Now it happens that I am considering what to do for my latest post on my old man’s hoard of books, since it is five years to the day since my old man hauls off to depart for other worlds and climes and leaves his ever-loving wife and daughters very lonesome, and I am naturally wanting my post to be a suitable tribute for the sad reminder.

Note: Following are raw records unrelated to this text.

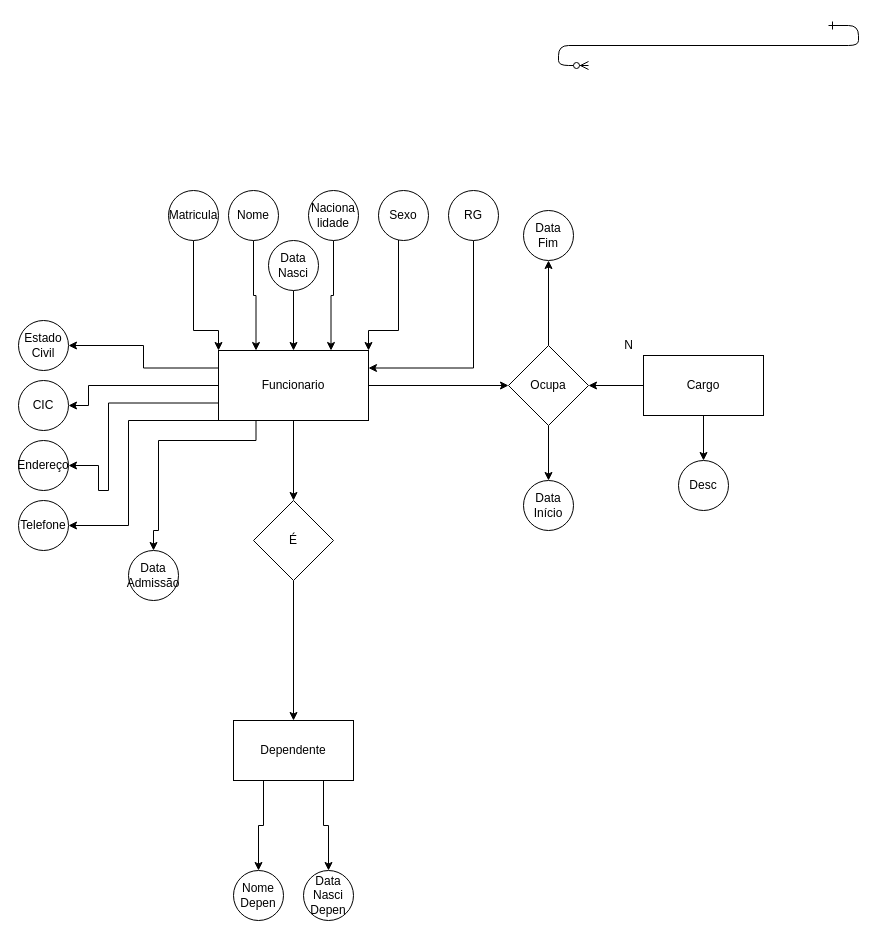
J4oG/NormalizationExercise keeps this draw.io diagram as Diagrama sem nome.drawio. Above is the earlier version. Source tidied: cells renumbered, new cells numbered last; positions are measured from the earlier drawing's top-left corner, leaving out a move shared by most shapes. Both pictures are drawn from the tidied source at 100%, with x=0, y=0 at pixel (18, 25).
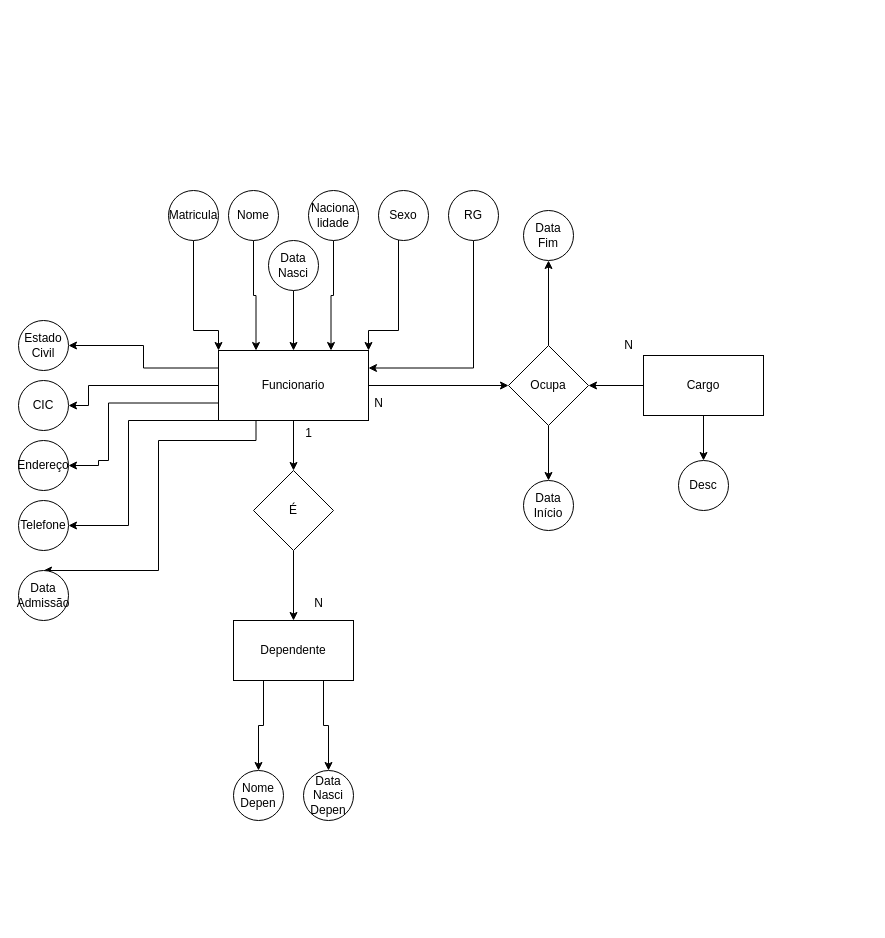
The same page after the edit.

The change refers to these unchanged cells:
```xml
<mxCell id="10" value="Funcionario" style="rounded=0;whiteSpace=wrap;html=1;" parent="1" vertex="1">
  <mxGeometry x="200" y="325" width="150" height="70" as="geometry" />
</mxCell>
<mxCell id="25" value="Endereço" style="ellipse;whiteSpace=wrap;html=1;" parent="1" vertex="1">
  <mxGeometry y="415" width="50" height="50" as="geometry" />
</mxCell>
```

The edit, as a diff of the source:
```diff
@@
-    <mxCell id="2" style="edgeStyle=entityRelationEdgeStyle;endArrow=ERzeroToMany;startArrow=ERone;endFill=1;startFill=0;" parent="1" edge="1">
-      <mxGeometry relative="1" as="geometry">
-        <mxPoint x="810" as="sourcePoint" />
-        <mxPoint x="570" y="40" as="targetPoint" />
-      </mxGeometry>
-    </mxCell>
@@
     <mxCell id="5" style="edgeStyle=orthogonalEdgeStyle;rounded=0;jettySize=auto;html=1;exitX=0;exitY=0.75;exitDx=0;exitDy=0;entryX=1;entryY=0.5;entryDx=0;entryDy=0;" parent="1" edge="1" source="10" target="25">
       <mxGeometry relative="1" as="geometry">
         <Array as="points">
           <mxPoint x="90" y="378" />
-          <mxPoint x="90" y="465" />
-          <mxPoint x="80" y="465" />
+          <mxPoint x="90" y="435" />
+          <mxPoint x="80" y="435" />
           <mxPoint x="80" y="440" />
         </Array>
       </mxGeometry>
     </mxCell>
@@
     <mxCell id="8" style="edgeStyle=orthogonalEdgeStyle;rounded=0;jettySize=auto;html=1;exitX=0.25;exitY=1;exitDx=0;exitDy=0;entryX=0.5;entryY=0;entryDx=0;entryDy=0;" parent="1" edge="1" source="10" target="35">
       <mxGeometry relative="1" as="geometry">
         <Array as="points">
           <mxPoint x="238" y="415" />
           <mxPoint x="140" y="415" />
-          <mxPoint x="140" y="505" />
-          <mxPoint x="135" y="505" />
+          <mxPoint x="140" y="545" />
         </Array>
       </mxGeometry>
     </mxCell>
@@
     <mxCell id="35" value="Data&lt;br&gt;Admissão" style="ellipse;whiteSpace=wrap;html=1;" parent="1" vertex="1">
-      <mxGeometry x="110" y="525" width="50" height="50" as="geometry" />
+      <mxGeometry y="545" width="50" height="50" as="geometry" />
     </mxCell>
@@
     <mxCell id="38" value="Dependente" style="rounded=0;whiteSpace=wrap;html=1;" parent="1" vertex="1">
-      <mxGeometry x="215" y="695" width="120" height="60" as="geometry" />
+      <mxGeometry x="215" y="595" width="120" height="60" as="geometry" />
     </mxCell>
     <mxCell id="39" value="Nome&lt;br&gt;Depen" style="ellipse;whiteSpace=wrap;html=1;" parent="1" vertex="1">
-      <mxGeometry x="215" y="845" width="50" height="50" as="geometry" />
+      <mxGeometry x="215" y="745" width="50" height="50" as="geometry" />
     </mxCell>
     <mxCell id="40" value="Data&lt;br&gt;Nasci&lt;br&gt;Depen" style="ellipse;whiteSpace=wrap;html=1;" parent="1" vertex="1">
-      <mxGeometry x="285" y="845" width="50" height="50" as="geometry" />
+      <mxGeometry x="285" y="745" width="50" height="50" as="geometry" />
     </mxCell>
@@
     <mxCell id="42" value="É" style="rhombus;whiteSpace=wrap;html=1;" parent="1" vertex="1">
-      <mxGeometry x="235" y="475" width="80" height="80" as="geometry" />
+      <mxGeometry x="235" y="445" width="80" height="80" as="geometry" />
     </mxCell>
@@
+    <mxCell id="45" value="N" style="text;html=1;align=center;verticalAlign=middle;strokeColor=none;fillColor=none;" parent="1" vertex="1">
+      <mxGeometry x="345" y="363" width="30" height="30" as="geometry" />
+    </mxCell>
+    <mxCell id="46" value="1" style="text;html=1;align=center;verticalAlign=middle;strokeColor=none;fillColor=none;" parent="1" vertex="1">
+      <mxGeometry x="275" y="393" width="30" height="30" as="geometry" />
+    </mxCell>
+    <mxCell id="47" value="N" style="text;html=1;align=center;verticalAlign=middle;strokeColor=none;fillColor=none;" parent="1" vertex="1">
+      <mxGeometry x="285" y="563" width="30" height="30" as="geometry" />
+    </mxCell>
```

Although I know on this occasion the book I choose must not be too sad, because when I am writing the post for The Journal of A Disappointed Man I am crying in-between the typing and sometimes when I am writing the post for The Sword in the Stone I am sniffing so much I must stop typing for a long time, and even now writing this very opening paragraph I am getting teary, since even though it has already (or only) been five years, the pain does not get any less.
So I am determined that this time the subject must be a fun light-hearted book which I enjoy writing about, and what happens but I suddenly think of Damon Runyon.
Now you should know that this Damon Runyon is a very, very smart duck, who is writing for New York newspapers and covering sports and news stories over many years in the 20s and 30s and 40s. He apparently revolutionises the reporting of baseball and is heavy into boxing and gambling and shooting craps, and most importantly for my old man and for his daughters and for thousands more like us he writes plenty of poems about sports and short stories about guys and their dolls on Broadway. In fact he is writing so much about guys and their dolls that three other very smart ducks known as Frank Loesser and Jo Swerling and Abe Burrows take some of his stories – in particular The Idyll of Miss Sarah Brown and Blood Pressure – and make them into a musical called Guys and Dolls, which is a show I fancy some of you hear of, and if you do not then I shall merely say you are more than somewhat deprived.